Published: 8 March 2013

Abstract

Background

A conformational epitope (CE) in an antigentic protein is composed of amino acid residues that are spatially near each other on the antigen's surface but are separated in sequence; CEs bind their complementary paratopes in B-cell receptors and/or antibodies. CE predication is used during vaccine design and in immuno-biological experiments. Here, we develop a novel system, CE-KEG, which predicts CEs based on knowledge-based energy and geometrical neighboring residue contents. The workflow applied grid-based mathematical morphological algorithms to efficiently detect the surface atoms of the antigens. After extracting surface residues, we ranked CE candidate residues first according to their local average energy distributions. Then, the frequencies at which geometrically related neighboring residue combinations in the potential CEs occurred were incorporated into our workflow, and the weighted combinations of the average energies and neighboring residue frequencies were used to assess the sensitivity, accuracy, and efficiency of our prediction workflow.

Results

We prepared a database containing 247 antigen structures and a second database containing the 163 non-redundant antigen structures in the first database to test our workflow. Our predictive workflow performed better than did algorithms found in the literature in terms of accuracy and efficiency. For the non-redundant dataset tested, our workflow achieved an average of 47.8% sensitivity, 84.3% specificity, and 80.7% accuracy according to a 10-fold cross-validation mechanism, and the performance was evaluated under providing top three predicted CE candidates for each antigen.
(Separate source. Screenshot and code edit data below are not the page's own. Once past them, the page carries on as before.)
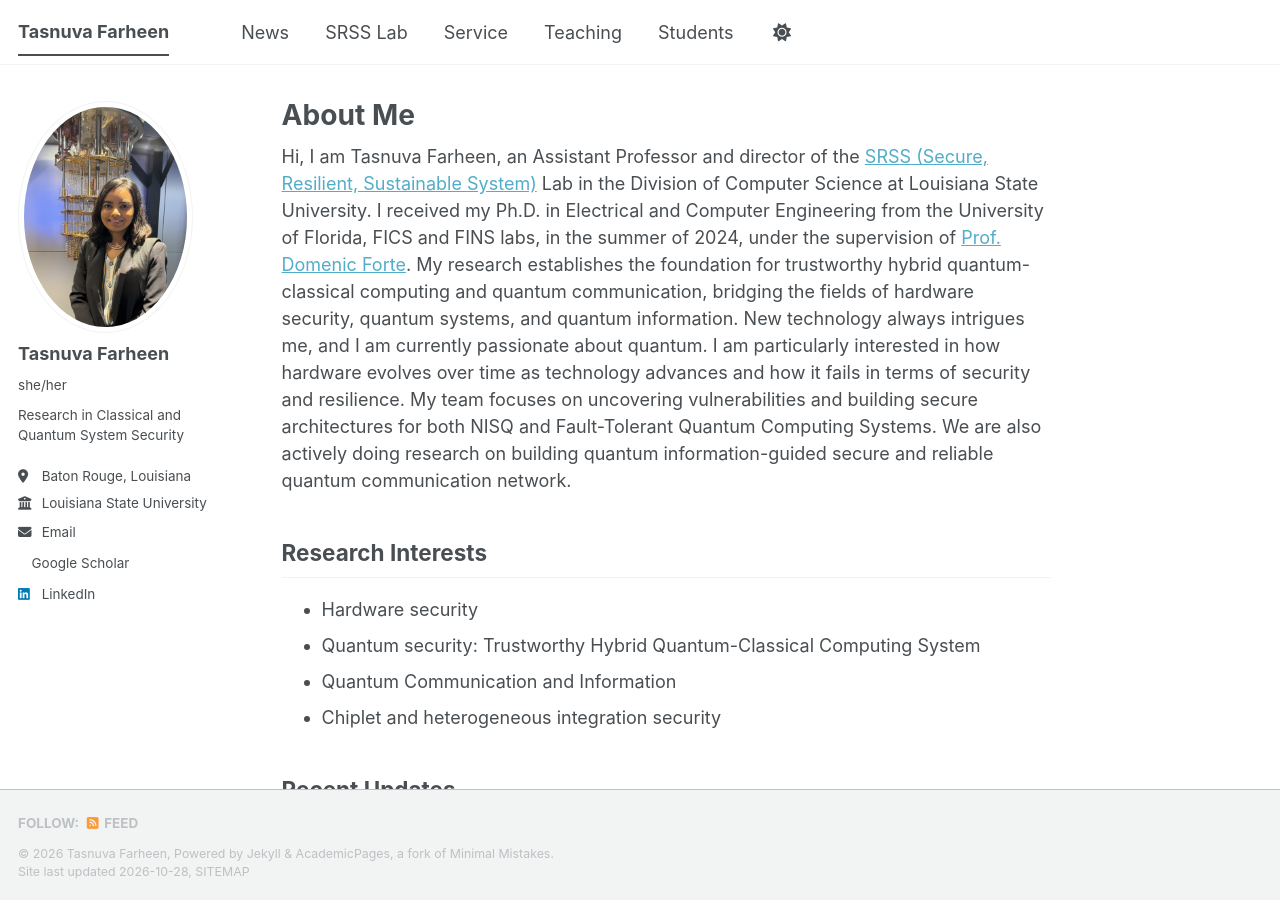
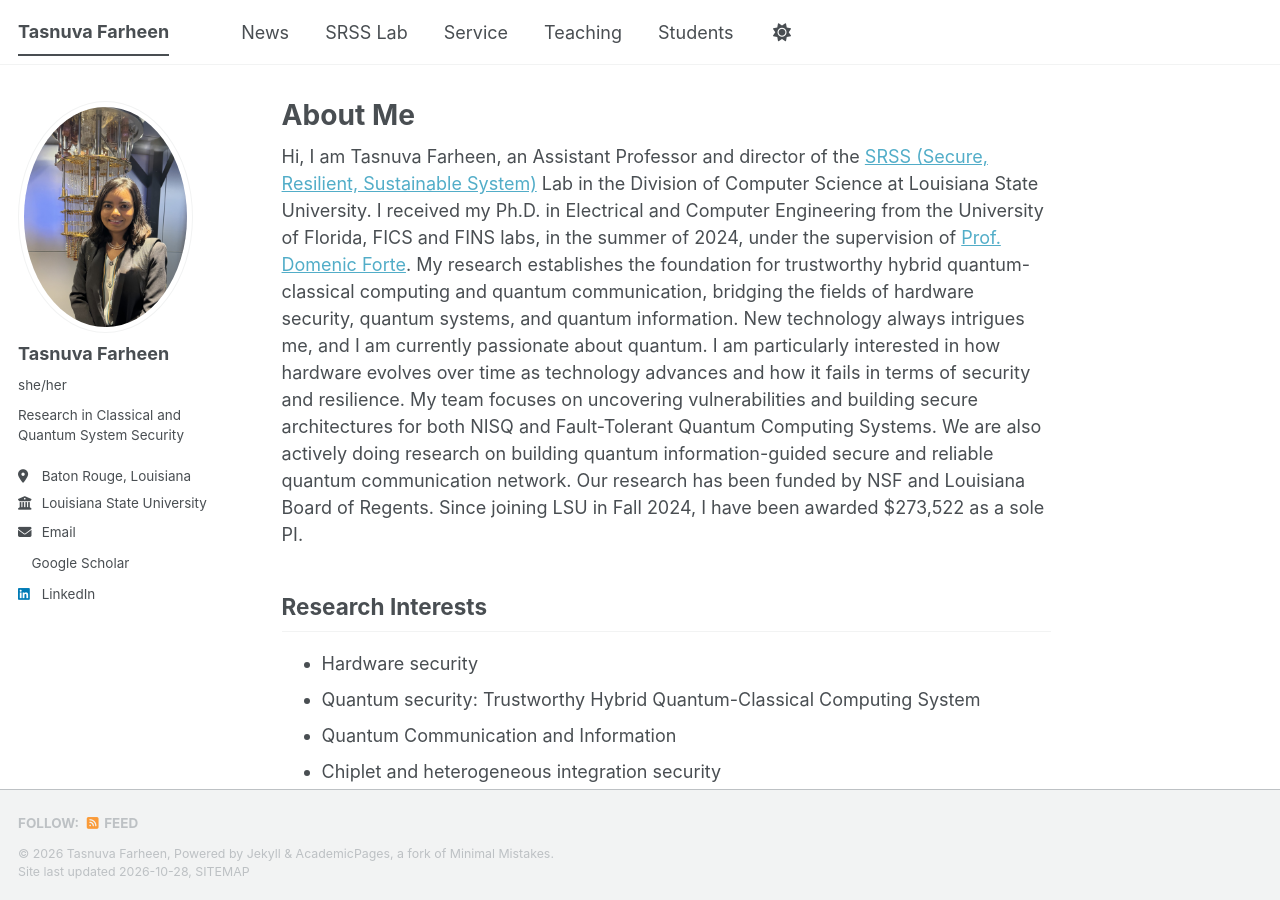
Before and after one commit to tasnuvafarheenanika/tasnuvafarheenanika.github.io, a Jekyll site: the page built from _pages/about.md, in a window 1280 px wide and 900 px high. Built offline with Jekyll 4.4.1, drawn with Linux system fonts in a browser that asks for light colours; a style sheet for code colours, icons or effects is not loaded.

Commit message:
Update about.md

```diff
--- a/_pages/about.md
+++ b/_pages/about.md
@@ -7,7 +7,7 @@ redirect_from:
   - /about.html
 ---
 
-Hi, I am Tasnuva Farheen, an Assistant Professor and director of the [SRSS (Secure, Resilient, Sustainable System)](https://srsslab.lsu.edu/) Lab in the Division of Computer Science at Louisiana State University. I received my Ph.D. in Electrical and Computer Engineering from the University of Florida, FICS and FINS labs, in the summer of 2024, under the supervision of [Prof. Domenic Forte](https://faculty.eng.ufl.edu/dforte/). My research establishes the foundation for trustworthy hybrid quantum-classical computing and quantum communication, bridging the fields of hardware security, quantum systems, and quantum information. New technology always intrigues me, and I am currently passionate about quantum. I am particularly interested in how hardware evolves over time as technology advances and how it fails in terms of security and resilience. My team focuses on uncovering vulnerabilities and building secure architectures for both NISQ and Fault-Tolerant Quantum Computing Systems. We are also actively doing research on building quantum information-guided secure and reliable quantum communication network.
+Hi, I am Tasnuva Farheen, an Assistant Professor and director of the [SRSS (Secure, Resilient, Sustainable System)](https://srsslab.lsu.edu/) Lab in the Division of Computer Science at Louisiana State University. I received my Ph.D. in Electrical and Computer Engineering from the University of Florida, FICS and FINS labs, in the summer of 2024, under the supervision of [Prof. Domenic Forte](https://faculty.eng.ufl.edu/dforte/). My research establishes the foundation for trustworthy hybrid quantum-classical computing and quantum communication, bridging the fields of hardware security, quantum systems, and quantum information. New technology always intrigues me, and I am currently passionate about quantum. I am particularly interested in how hardware evolves over time as technology advances and how it fails in terms of security and resilience. My team focuses on uncovering vulnerabilities and building secure architectures for both NISQ and Fault-Tolerant Quantum Computing Systems. We are also actively doing research on building quantum information-guided secure and reliable quantum communication network. Our research has been funded by NSF and Louisiana Board of Regents. Since joining LSU in Fall 2024, I have been awarded $273,522 as a sole PI.
 
 ## Research Interests
 - Hardware security
```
Conclusions

Our method combines an energy profile for surface residues with the frequency that each geometrically related amino acid residue pair occurs to identify possible CEs in antigens. This combination of these features facilitates improved identification for immuno-biological studies and synthetic vaccine design. CE-KEG is available at http://cekeg.cs.ntou.edu.tw webcite.